→ **PROBLEM TO WORK ON**
Below are records; count how many of their lines contain the string "iconSize", and give only that number.

→ **STORED DATA**
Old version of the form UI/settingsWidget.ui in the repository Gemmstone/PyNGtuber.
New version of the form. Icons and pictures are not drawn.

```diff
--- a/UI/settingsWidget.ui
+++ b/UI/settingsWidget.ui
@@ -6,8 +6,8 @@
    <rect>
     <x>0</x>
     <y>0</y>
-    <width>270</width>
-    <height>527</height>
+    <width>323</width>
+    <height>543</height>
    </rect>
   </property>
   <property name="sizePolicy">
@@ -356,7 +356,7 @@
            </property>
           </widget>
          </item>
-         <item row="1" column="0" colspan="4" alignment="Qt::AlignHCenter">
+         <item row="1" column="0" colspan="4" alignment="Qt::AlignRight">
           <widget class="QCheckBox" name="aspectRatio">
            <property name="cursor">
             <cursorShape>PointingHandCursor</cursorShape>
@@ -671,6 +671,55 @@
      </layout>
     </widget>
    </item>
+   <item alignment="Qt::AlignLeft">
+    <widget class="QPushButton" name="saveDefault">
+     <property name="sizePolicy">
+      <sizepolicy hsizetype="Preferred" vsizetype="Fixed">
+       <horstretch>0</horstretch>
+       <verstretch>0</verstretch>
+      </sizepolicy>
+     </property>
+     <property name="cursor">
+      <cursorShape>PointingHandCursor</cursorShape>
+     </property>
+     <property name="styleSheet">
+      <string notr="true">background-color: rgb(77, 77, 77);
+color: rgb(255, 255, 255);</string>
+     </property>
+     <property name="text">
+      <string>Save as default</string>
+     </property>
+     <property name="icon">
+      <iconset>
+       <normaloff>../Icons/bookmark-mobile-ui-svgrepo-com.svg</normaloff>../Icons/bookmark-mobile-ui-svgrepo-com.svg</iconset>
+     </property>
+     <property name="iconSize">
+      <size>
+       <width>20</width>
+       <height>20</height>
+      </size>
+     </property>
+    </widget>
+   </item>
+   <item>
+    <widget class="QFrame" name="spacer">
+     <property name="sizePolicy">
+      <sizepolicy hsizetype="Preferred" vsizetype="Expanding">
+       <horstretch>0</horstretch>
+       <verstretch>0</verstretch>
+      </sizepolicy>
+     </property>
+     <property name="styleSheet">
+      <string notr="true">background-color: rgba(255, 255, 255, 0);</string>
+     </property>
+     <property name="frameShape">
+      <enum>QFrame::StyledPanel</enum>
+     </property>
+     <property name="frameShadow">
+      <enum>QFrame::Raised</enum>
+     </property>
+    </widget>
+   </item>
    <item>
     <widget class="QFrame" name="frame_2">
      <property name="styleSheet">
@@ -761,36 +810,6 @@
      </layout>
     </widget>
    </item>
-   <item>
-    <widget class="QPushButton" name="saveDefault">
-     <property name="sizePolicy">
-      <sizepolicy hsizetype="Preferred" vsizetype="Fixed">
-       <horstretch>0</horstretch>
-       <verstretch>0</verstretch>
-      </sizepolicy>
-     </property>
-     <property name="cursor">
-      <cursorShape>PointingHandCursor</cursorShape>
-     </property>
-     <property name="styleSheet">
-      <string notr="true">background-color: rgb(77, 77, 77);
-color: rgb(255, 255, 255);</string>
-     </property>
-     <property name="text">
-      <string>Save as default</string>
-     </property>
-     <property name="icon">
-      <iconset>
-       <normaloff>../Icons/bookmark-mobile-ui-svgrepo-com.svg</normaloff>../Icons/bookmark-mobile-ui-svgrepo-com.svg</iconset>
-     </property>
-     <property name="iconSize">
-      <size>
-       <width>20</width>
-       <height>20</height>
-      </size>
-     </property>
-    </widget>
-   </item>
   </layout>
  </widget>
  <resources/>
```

→ **TASK RESPONSE**
2